[Revision tracking records]
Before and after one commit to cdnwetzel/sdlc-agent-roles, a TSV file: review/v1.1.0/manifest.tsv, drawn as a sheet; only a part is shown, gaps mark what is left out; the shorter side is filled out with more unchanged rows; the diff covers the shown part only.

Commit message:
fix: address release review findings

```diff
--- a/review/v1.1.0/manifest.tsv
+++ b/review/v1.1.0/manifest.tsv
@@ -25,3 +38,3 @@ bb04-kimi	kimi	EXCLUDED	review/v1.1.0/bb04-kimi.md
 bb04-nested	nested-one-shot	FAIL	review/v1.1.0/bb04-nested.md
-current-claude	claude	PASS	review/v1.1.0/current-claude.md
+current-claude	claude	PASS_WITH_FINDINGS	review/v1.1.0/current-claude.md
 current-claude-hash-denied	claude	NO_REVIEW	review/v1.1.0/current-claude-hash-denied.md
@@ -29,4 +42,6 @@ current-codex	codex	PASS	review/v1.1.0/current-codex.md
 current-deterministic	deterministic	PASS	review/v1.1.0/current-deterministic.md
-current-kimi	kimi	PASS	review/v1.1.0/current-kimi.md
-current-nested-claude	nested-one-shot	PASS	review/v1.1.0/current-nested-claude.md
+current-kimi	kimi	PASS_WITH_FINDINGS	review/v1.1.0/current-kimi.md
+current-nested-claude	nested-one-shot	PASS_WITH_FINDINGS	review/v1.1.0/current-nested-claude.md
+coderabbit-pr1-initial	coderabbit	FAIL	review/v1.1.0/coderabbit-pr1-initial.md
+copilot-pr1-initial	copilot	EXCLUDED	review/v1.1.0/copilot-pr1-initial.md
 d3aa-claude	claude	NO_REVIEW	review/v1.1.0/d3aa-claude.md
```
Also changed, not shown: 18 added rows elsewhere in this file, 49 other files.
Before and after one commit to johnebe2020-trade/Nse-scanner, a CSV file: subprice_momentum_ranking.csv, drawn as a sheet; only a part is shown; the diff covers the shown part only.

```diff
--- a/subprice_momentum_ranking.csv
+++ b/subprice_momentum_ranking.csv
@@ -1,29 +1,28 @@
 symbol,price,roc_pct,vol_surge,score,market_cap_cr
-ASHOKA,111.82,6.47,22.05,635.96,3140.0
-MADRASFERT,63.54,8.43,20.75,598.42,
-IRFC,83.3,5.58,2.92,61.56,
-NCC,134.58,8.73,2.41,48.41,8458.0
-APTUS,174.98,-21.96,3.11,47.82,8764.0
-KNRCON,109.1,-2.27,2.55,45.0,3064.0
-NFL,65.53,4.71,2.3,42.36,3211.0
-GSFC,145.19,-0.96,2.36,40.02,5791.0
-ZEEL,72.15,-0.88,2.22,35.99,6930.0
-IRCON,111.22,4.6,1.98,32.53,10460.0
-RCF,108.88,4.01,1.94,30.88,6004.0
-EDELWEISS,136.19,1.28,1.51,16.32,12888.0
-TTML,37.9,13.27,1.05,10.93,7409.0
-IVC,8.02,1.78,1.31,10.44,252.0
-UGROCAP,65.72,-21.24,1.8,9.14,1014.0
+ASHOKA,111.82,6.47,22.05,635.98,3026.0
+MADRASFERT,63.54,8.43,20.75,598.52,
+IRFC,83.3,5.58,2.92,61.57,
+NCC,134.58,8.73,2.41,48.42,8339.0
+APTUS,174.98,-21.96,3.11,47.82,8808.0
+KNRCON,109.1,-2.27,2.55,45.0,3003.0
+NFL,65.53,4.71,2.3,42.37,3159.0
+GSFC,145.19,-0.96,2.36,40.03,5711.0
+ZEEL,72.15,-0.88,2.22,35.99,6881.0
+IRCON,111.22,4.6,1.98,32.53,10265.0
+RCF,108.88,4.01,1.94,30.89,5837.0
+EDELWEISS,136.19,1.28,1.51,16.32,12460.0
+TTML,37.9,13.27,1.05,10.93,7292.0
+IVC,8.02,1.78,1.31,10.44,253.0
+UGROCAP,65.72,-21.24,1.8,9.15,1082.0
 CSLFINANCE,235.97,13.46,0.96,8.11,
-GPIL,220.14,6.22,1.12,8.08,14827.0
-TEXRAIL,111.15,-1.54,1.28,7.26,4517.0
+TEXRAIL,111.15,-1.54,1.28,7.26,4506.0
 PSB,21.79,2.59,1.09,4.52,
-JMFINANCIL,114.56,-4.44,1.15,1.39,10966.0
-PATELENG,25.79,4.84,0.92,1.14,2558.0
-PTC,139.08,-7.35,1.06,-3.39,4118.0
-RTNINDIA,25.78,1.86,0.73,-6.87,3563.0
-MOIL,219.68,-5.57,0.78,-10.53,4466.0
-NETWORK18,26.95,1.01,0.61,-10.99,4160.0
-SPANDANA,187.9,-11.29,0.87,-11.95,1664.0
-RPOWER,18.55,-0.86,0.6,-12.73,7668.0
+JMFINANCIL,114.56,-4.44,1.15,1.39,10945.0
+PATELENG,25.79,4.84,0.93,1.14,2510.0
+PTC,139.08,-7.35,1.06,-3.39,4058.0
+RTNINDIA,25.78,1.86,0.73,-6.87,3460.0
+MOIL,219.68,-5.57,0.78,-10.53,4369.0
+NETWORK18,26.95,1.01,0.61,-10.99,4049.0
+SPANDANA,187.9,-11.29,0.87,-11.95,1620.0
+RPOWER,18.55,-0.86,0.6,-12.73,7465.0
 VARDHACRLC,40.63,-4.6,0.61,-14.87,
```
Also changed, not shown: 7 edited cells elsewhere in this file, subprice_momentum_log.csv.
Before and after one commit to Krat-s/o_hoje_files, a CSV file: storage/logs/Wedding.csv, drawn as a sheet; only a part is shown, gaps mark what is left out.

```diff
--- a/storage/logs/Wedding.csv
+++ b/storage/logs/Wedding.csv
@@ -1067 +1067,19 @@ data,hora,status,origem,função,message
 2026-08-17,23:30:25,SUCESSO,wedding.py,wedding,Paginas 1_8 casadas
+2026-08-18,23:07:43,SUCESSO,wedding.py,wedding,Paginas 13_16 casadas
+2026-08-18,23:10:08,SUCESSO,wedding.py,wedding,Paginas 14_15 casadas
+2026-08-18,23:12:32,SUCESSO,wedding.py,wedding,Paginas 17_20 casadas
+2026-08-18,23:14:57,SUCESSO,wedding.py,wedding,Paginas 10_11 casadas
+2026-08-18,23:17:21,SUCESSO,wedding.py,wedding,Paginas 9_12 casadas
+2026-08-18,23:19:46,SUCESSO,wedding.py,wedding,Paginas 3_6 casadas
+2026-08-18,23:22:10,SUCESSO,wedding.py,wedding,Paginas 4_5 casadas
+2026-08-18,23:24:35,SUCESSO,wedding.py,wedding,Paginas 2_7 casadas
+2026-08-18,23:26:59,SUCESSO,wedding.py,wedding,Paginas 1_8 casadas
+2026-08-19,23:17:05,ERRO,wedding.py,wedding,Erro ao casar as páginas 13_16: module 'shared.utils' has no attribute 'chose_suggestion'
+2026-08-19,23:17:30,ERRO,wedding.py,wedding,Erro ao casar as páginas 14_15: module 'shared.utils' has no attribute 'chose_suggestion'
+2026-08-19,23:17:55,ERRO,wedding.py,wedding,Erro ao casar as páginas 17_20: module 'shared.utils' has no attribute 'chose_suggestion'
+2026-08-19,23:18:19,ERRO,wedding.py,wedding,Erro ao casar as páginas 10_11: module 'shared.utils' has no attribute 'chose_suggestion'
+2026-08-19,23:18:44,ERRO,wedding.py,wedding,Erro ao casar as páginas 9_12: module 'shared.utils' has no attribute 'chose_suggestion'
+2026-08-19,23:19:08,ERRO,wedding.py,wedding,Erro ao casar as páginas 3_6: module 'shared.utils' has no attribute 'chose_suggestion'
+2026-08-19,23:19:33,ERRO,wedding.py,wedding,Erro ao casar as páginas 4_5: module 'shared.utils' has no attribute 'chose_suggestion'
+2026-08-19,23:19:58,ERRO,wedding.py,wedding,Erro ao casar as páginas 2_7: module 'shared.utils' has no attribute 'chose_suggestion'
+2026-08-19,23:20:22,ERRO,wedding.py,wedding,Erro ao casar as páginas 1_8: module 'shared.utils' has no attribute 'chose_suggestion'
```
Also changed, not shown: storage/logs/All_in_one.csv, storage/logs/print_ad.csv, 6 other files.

** EXERCISE PROMPT **
Every line in the records above that contains the word "logs" is to be copied out.

** PROBLEM SOLUTION **
Before and after one commit to Krat-s/o_hoje_files, a CSV file: storage/logs/Wedding.csv, drawn as a sheet; only a part is shown, gaps mark what is left out.
--- a/storage/logs/Wedding.csv
+++ b/storage/logs/Wedding.csv
Also changed, not shown: storage/logs/All_in_one.csv, storage/logs/print_ad.csv, 6 other files.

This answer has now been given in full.